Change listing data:

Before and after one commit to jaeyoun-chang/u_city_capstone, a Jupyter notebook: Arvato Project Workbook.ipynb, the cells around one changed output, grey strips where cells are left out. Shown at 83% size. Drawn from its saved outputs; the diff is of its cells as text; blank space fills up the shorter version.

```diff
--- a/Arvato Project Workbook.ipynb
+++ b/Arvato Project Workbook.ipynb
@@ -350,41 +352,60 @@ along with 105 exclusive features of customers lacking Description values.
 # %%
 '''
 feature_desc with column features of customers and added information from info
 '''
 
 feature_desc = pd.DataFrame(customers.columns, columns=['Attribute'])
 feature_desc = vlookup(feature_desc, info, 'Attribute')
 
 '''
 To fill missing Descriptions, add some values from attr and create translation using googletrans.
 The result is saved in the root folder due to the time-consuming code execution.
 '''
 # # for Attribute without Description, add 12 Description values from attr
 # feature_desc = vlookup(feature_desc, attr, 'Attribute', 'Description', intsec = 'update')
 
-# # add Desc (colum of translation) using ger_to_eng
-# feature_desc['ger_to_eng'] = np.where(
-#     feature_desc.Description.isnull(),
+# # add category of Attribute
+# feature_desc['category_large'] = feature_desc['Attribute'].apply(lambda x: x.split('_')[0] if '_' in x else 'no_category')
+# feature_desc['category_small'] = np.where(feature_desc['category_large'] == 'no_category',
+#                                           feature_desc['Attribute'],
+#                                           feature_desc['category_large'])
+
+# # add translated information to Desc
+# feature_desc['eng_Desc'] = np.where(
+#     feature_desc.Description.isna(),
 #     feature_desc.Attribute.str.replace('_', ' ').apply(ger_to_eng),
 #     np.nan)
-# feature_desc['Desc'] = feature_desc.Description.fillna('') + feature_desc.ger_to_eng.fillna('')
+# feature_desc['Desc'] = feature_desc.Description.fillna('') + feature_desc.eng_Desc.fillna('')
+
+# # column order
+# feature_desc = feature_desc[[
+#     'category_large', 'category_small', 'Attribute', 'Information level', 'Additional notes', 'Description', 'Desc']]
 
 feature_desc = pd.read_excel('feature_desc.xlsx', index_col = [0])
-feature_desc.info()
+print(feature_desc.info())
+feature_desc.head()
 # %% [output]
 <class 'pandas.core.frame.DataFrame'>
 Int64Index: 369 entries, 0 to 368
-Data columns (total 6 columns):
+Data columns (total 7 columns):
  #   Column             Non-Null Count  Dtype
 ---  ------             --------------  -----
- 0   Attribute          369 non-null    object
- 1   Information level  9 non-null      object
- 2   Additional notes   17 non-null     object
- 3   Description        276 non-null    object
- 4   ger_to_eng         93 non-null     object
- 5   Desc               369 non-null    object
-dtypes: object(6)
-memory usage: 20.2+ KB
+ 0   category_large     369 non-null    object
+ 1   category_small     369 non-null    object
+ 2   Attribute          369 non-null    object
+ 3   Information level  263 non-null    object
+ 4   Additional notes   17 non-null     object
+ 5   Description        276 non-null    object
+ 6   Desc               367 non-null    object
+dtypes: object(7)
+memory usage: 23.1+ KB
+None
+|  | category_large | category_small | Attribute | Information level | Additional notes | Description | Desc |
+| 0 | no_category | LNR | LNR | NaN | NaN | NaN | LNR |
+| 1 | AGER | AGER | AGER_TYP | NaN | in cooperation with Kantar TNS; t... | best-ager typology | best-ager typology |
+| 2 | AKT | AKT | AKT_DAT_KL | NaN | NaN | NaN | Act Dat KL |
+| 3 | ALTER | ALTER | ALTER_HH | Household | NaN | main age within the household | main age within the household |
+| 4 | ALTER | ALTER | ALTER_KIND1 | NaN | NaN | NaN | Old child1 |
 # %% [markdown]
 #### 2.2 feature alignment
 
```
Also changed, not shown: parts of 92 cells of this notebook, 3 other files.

• _EXERCISE PROMPT_
The answer must reproduce every record exactly.

• _RESPONSE TO THIS TASK_
Before and after one commit to jaeyoun-chang/u_city_capstone, a Jupyter notebook: Arvato Project Workbook.ipynb, the cells around one changed output, grey strips where cells are left out. Shown at 83% size. Drawn from its saved outputs; the diff is of its cells as text; blank space fills up the shorter version.

```diff
--- a/Arvato Project Workbook.ipynb
+++ b/Arvato Project Workbook.ipynb
@@ -350,41 +352,60 @@ along with 105 exclusive features of customers lacking Description values.
 # %%
 '''
 feature_desc with column features of customers and added information from info
 '''
 
 feature_desc = pd.DataFrame(customers.columns, columns=['Attribute'])
 feature_desc = vlookup(feature_desc, info, 'Attribute')
 
 '''
 To fill missing Descriptions, add some values from attr and create translation using googletrans.
 The result is saved in the root folder due to the time-consuming code execution.
 '''
 # # for Attribute without Description, add 12 Description values from attr
 # feature_desc = vlookup(feature_desc, attr, 'Attribute', 'Description', intsec = 'update')
 
-# # add Desc (colum of translation) using ger_to_eng
-# feature_desc['ger_to_eng'] = np.where(
-#     feature_desc.Description.isnull(),
+# # add category of Attribute
+# feature_desc['category_large'] = feature_desc['Attribute'].apply(lambda x: x.split('_')[0] if '_' in x else 'no_category')
+# feature_desc['category_small'] = np.where(feature_desc['category_large'] == 'no_category',
+#                                           feature_desc['Attribute'],
+#                                           feature_desc['category_large'])
+
+# # add translated information to Desc
+# feature_desc['eng_Desc'] = np.where(
+#     feature_desc.Description.isna(),
 #     feature_desc.Attribute.str.replace('_', ' ').apply(ger_to_eng),
 #     np.nan)
-# feature_desc['Desc'] = feature_desc.Description.fillna('') + feature_desc.ger_to_eng.fillna('')
+# feature_desc['Desc'] = feature_desc.Description.fillna('') + feature_desc.eng_Desc.fillna('')
+
+# # column order
+# feature_desc = feature_desc[[
+#     'category_large', 'category_small', 'Attribute', 'Information level', 'Additional notes', 'Description', 'Desc']]
 
 feature_desc = pd.read_excel('feature_desc.xlsx', index_col = [0])
-feature_desc.info()
+print(feature_desc.info())
+feature_desc.head()
 # %% [output]
 <class 'pandas.core.frame.DataFrame'>
 Int64Index: 369 entries, 0 to 368
-Data columns (total 6 columns):
+Data columns (total 7 columns):
  #   Column             Non-Null Count  Dtype
 ---  ------             --------------  -----
- 0   Attribute          369 non-null    object
- 1   Information level  9 non-null      object
- 2   Additional notes   17 non-null     object
- 3   Description        276 non-null    object
- 4   ger_to_eng         93 non-null     object
- 5   Desc               369 non-null    object
-dtypes: object(6)
-memory usage: 20.2+ KB
+ 0   category_large     369 non-null    object
+ 1   category_small     369 non-null    object
+ 2   Attribute          369 non-null    object
+ 3   Information level  263 non-null    object
+ 4   Additional notes   17 non-null     object
+ 5   Description        276 non-null    object
+ 6   Desc               367 non-null    object
+dtypes: object(7)
+memory usage: 23.1+ KB
+None
+|  | category_large | category_small | Attribute | Information level | Additional notes | Description | Desc |
+| 0 | no_category | LNR | LNR | NaN | NaN | NaN | LNR |
+| 1 | AGER | AGER | AGER_TYP | NaN | in cooperation with Kantar TNS; t... | best-ager typology | best-ager typology |
+| 2 | AKT | AKT | AKT_DAT_KL | NaN | NaN | NaN | Act Dat KL |
+| 3 | ALTER | ALTER | ALTER_HH | Household | NaN | main age within the household | main age within the household |
+| 4 | ALTER | ALTER | ALTER_KIND1 | NaN | NaN | NaN | Old child1 |
 # %% [markdown]
 #### 2.2 feature alignment
 
```
Also changed, not shown: parts of 92 cells of this notebook, 3 other files.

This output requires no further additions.